■ What you are asked to do ■
The answer must consist of each line below that contains the string "github".

■ Records provided ■

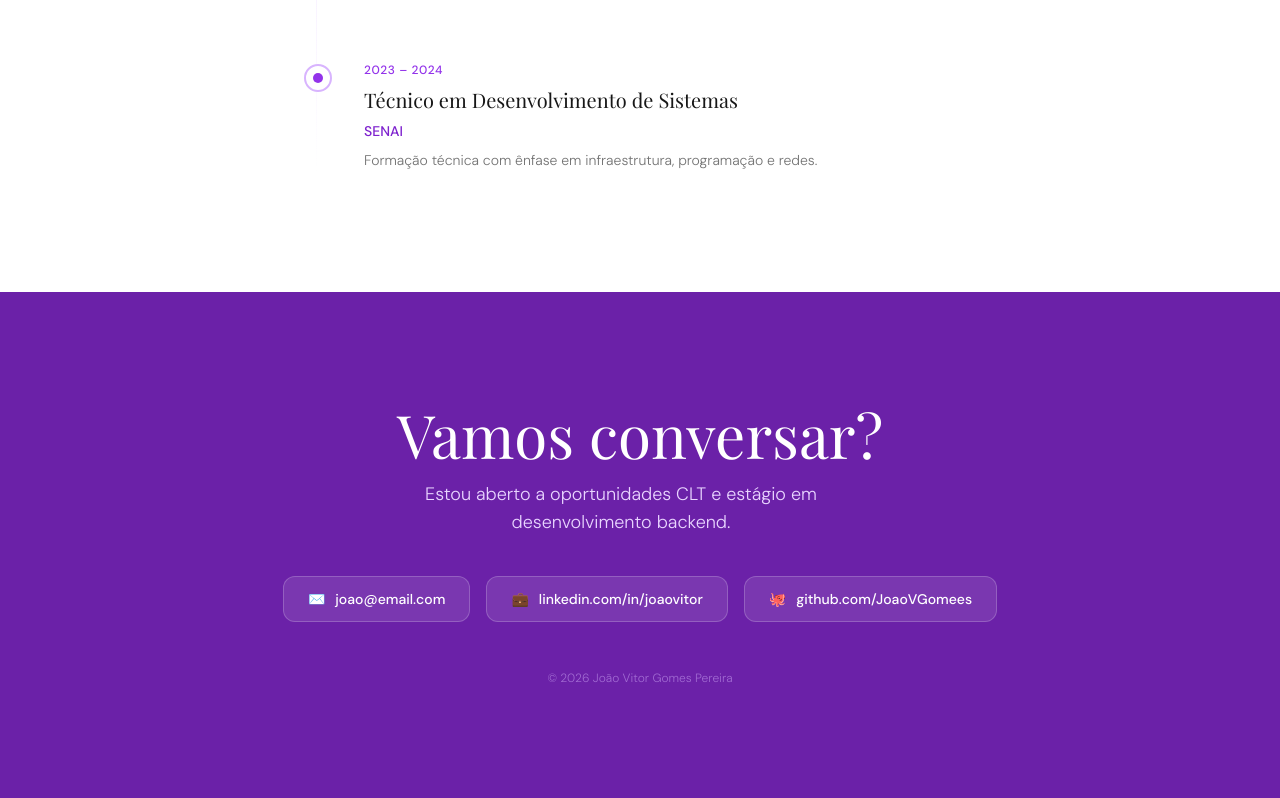
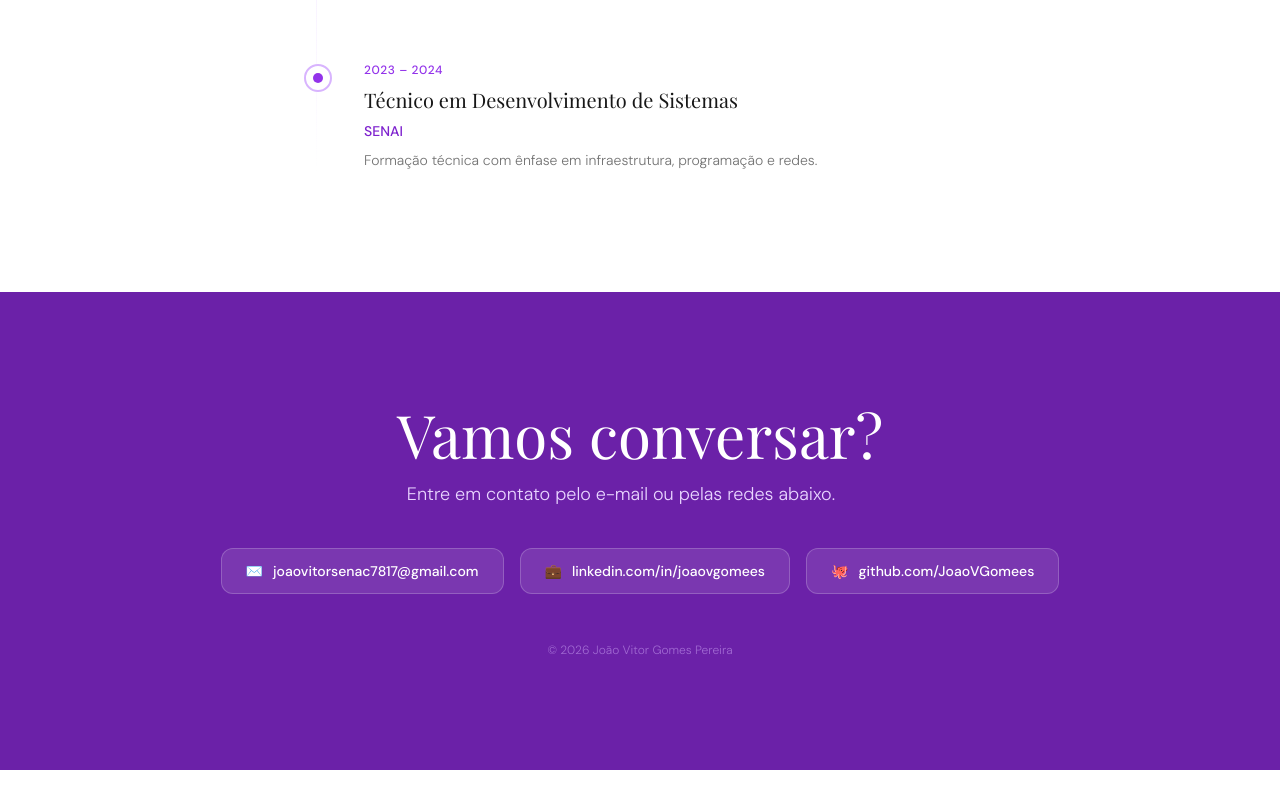
Before and after one commit to JoaoVGomees/portfolio-react, a React (Vite) app: page / in a window 1280 px wide. Shown: the part 4143-4941 px from the top of the page. After the commit the page ends 4913 px from the top, so only its background shows below. Built offline with nearby package versions, Linux system fonts and the light colour scheme; a web font is replaced by a local one.

Commit message:
fix: remove job availability mention from Contato section

```diff
--- a/src/components/Contato.jsx
+++ b/src/components/Contato.jsx
@@ -1,9 +1,9 @@
 import useScrollReveal from '../hooks/useScrollReveal'
 
 const links = [
-  { label: 'joao@email.com',           href: 'mailto:joao@email.com',              icon: '✉️' },
-  { label: 'linkedin.com/in/joaovitor', href: 'https://linkedin.com/in/joaovitor',  icon: '💼' },
-  { label: 'github.com/JoaoVGomees',    href: 'https://github.com/JoaoVGomees',     icon: '🐙' },
+  { label: 'joaovitorsenac7817@gmail.com', href: 'mailto:joaovitorsenac7817@gmail.com', icon: '✉️' },
+  { label: 'linkedin.com/in/joaovgomees',  href: 'https://linkedin.com/in/joaovgomees',  icon: '💼' },
+  { label: 'github.com/JoaoVGomees',       href: 'https://github.com/JoaoVGomees',        icon: '🐙' },
 ]
 
 export default function Contato() {
@@ -19,7 +19,7 @@ export default function Contato() {
             Vamos conversar?
           </h2>
           <p className="text-purple-200 dark:text-purple-300 font-light text-lg max-w-md">
-            Estou aberto a oportunidades CLT e estágio em desenvolvimento backend.
+            Entre em contato pelo e-mail ou pelas redes abaixo.
           </p>
         </div>
 
```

■ Response to the exercise ■
-  { label: 'github.com/JoaoVGomees',    href: 'https://github.com/JoaoVGomees',     icon: '🐙' },
+  { label: 'github.com/JoaoVGomees',       href: 'https://github.com/JoaoVGomees',        icon: '🐙' },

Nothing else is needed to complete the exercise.